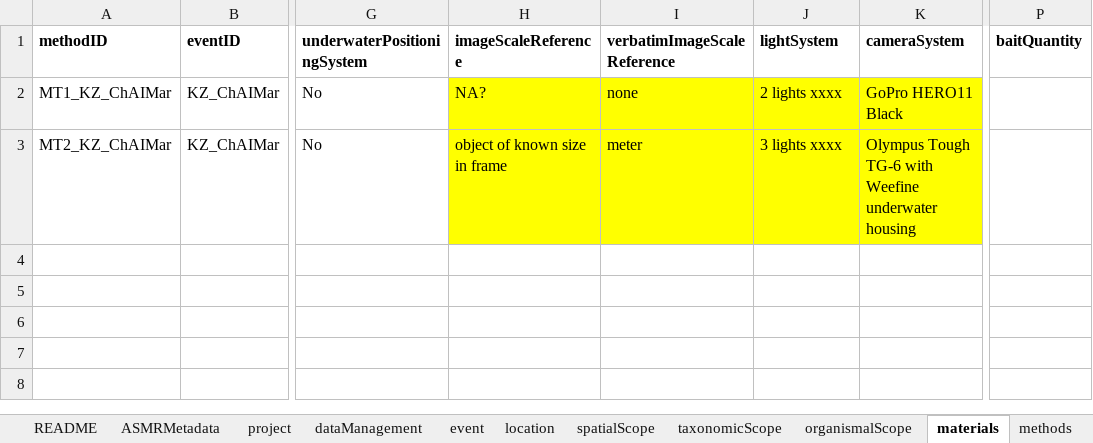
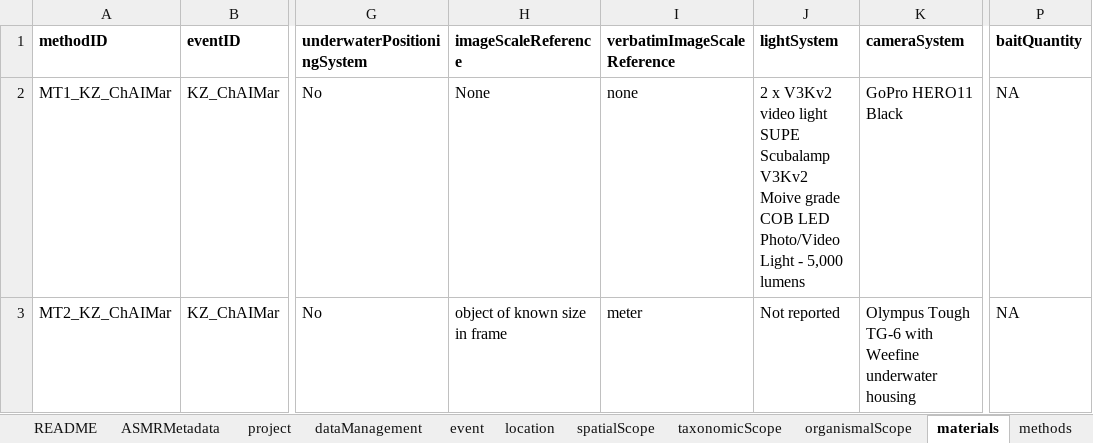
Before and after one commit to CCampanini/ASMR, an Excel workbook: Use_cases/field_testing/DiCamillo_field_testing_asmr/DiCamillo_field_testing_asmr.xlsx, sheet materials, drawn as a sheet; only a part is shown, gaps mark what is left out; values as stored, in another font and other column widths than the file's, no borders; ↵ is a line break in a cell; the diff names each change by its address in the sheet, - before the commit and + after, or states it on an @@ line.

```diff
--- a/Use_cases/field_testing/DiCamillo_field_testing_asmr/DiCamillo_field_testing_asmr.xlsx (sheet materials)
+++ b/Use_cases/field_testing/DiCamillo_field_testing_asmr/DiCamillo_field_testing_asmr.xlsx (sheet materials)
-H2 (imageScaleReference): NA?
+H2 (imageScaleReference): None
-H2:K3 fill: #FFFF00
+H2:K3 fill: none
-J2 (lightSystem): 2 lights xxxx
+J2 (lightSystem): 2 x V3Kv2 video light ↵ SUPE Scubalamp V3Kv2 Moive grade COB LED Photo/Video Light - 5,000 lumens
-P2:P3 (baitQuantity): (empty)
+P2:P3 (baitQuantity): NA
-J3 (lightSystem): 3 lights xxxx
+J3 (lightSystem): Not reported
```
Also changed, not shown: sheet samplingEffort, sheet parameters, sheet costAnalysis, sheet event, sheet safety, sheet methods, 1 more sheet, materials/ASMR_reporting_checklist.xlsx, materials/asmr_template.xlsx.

▶ **What is expected**: In the copy, include every line of the entries above exactly and none of the pictures.

▶ **Result of this exercise**:
Before and after one commit to CCampanini/ASMR, an Excel workbook: Use_cases/field_testing/DiCamillo_field_testing_asmr/DiCamillo_field_testing_asmr.xlsx, sheet materials, drawn as a sheet; only a part is shown, gaps mark what is left out; values as stored, in another font and other column widths than the file's, no borders; ↵ is a line break in a cell; the diff names each change by its address in the sheet, - before the commit and + after, or states it on an @@ line.

```diff
--- a/Use_cases/field_testing/DiCamillo_field_testing_asmr/DiCamillo_field_testing_asmr.xlsx (sheet materials)
+++ b/Use_cases/field_testing/DiCamillo_field_testing_asmr/DiCamillo_field_testing_asmr.xlsx (sheet materials)
-H2 (imageScaleReference): NA?
+H2 (imageScaleReference): None
-H2:K3 fill: #FFFF00
+H2:K3 fill: none
-J2 (lightSystem): 2 lights xxxx
+J2 (lightSystem): 2 x V3Kv2 video light ↵ SUPE Scubalamp V3Kv2 Moive grade COB LED Photo/Video Light - 5,000 lumens
-P2:P3 (baitQuantity): (empty)
+P2:P3 (baitQuantity): NA
-J3 (lightSystem): 3 lights xxxx
+J3 (lightSystem): Not reported
```
Also changed, not shown: sheet samplingEffort, sheet parameters, sheet costAnalysis, sheet event, sheet safety, sheet methods, 1 more sheet, materials/ASMR_reporting_checklist.xlsx, materials/asmr_template.xlsx.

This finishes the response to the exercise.